▸ TASK PROMPT
Copy out all lines from the entries below in which "StyleSheet" occurs.

▸ SOURCE DATA

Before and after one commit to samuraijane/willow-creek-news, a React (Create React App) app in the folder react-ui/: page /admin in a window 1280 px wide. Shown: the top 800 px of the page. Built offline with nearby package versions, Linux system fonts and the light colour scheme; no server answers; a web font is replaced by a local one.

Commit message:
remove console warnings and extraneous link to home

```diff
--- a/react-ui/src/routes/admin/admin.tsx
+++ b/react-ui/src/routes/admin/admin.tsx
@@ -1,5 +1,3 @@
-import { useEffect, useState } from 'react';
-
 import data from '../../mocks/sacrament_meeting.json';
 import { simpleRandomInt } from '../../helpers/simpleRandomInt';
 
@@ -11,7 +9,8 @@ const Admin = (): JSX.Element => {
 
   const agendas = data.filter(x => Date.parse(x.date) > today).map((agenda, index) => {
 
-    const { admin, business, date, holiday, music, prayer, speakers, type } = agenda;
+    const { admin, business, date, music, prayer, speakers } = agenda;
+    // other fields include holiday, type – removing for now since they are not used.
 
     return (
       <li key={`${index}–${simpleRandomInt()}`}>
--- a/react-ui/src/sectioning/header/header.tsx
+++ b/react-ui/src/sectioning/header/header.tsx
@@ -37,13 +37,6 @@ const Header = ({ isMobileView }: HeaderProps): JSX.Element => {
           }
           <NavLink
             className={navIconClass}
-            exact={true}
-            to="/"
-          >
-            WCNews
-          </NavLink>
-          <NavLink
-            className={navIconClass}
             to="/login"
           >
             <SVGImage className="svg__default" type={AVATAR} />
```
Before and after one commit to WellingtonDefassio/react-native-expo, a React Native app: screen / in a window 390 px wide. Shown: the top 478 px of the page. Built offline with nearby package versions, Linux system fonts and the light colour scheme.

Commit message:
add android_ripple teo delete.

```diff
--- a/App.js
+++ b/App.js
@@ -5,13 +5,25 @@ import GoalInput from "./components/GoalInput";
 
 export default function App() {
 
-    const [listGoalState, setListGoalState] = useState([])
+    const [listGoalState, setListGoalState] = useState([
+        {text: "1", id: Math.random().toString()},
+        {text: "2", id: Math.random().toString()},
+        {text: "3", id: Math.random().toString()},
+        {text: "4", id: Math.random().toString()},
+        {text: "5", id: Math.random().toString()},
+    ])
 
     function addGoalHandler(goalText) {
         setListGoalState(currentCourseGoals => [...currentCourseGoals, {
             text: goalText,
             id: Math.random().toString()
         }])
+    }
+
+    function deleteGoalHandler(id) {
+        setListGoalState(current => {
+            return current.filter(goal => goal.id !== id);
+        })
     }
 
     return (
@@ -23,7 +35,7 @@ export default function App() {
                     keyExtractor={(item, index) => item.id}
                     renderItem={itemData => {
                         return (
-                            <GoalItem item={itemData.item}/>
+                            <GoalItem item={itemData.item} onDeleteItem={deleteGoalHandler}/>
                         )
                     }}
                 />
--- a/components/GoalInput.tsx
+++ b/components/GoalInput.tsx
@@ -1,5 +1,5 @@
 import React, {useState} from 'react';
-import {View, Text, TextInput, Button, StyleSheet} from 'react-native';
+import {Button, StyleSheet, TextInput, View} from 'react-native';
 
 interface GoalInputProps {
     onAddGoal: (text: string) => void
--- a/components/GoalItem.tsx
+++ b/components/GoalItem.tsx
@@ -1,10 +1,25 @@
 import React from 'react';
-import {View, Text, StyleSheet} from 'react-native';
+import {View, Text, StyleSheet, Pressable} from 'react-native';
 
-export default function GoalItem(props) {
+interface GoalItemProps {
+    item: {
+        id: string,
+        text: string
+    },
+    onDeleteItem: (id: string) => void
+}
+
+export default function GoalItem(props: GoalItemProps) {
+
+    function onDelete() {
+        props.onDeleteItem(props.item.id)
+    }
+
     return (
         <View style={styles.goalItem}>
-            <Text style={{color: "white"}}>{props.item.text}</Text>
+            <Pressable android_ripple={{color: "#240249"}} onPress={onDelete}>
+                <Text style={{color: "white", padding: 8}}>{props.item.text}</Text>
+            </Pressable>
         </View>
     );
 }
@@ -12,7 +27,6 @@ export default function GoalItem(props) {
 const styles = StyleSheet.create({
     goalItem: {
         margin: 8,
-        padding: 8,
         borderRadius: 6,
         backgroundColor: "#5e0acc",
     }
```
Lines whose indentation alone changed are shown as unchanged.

▸ ANSWER AREA
-import {View, Text, TextInput, Button, StyleSheet} from 'react-native';
+import {Button, StyleSheet, TextInput, View} from 'react-native';
-import {View, Text, StyleSheet} from 'react-native';
+import {View, Text, StyleSheet, Pressable} from 'react-native';
 const styles = StyleSheet.create({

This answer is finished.